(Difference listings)
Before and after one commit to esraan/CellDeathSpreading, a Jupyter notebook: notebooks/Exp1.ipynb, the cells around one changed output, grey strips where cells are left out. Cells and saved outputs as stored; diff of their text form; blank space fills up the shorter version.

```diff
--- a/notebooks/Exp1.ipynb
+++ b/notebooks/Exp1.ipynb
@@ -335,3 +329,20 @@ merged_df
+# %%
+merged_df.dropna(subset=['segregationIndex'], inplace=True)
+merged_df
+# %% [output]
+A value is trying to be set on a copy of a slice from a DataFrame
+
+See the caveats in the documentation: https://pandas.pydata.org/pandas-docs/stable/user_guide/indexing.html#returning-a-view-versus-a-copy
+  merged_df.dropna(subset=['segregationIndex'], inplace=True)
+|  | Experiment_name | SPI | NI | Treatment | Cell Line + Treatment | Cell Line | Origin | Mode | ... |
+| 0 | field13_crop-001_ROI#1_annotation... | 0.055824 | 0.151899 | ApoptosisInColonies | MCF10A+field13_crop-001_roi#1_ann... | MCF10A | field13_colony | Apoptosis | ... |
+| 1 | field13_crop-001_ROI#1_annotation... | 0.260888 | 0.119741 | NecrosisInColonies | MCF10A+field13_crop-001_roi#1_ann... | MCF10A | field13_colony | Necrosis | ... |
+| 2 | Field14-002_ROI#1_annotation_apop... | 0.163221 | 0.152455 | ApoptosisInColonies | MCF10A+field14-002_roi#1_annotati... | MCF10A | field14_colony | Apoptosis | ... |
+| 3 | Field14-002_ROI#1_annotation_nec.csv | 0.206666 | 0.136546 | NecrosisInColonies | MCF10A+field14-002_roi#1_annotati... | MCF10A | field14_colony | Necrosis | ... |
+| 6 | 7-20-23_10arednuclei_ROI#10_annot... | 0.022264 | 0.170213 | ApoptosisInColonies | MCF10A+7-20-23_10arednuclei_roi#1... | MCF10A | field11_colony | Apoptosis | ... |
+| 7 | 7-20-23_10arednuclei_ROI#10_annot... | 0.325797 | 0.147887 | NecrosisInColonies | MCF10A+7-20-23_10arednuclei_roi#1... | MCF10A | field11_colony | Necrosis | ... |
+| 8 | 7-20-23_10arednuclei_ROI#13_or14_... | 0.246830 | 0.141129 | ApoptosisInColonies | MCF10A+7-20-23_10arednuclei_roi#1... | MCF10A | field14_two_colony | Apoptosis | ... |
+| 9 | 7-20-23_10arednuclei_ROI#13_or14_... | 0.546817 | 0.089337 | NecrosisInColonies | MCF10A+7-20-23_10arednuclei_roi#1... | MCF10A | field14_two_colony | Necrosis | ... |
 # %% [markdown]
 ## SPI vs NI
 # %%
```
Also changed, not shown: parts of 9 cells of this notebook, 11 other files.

#### [What is needed]
When a line of the records includes "subset", that line belongs in the answer.

#### [Final answer]
+merged_df.dropna(subset=['segregationIndex'], inplace=True)
+  merged_df.dropna(subset=['segregationIndex'], inplace=True)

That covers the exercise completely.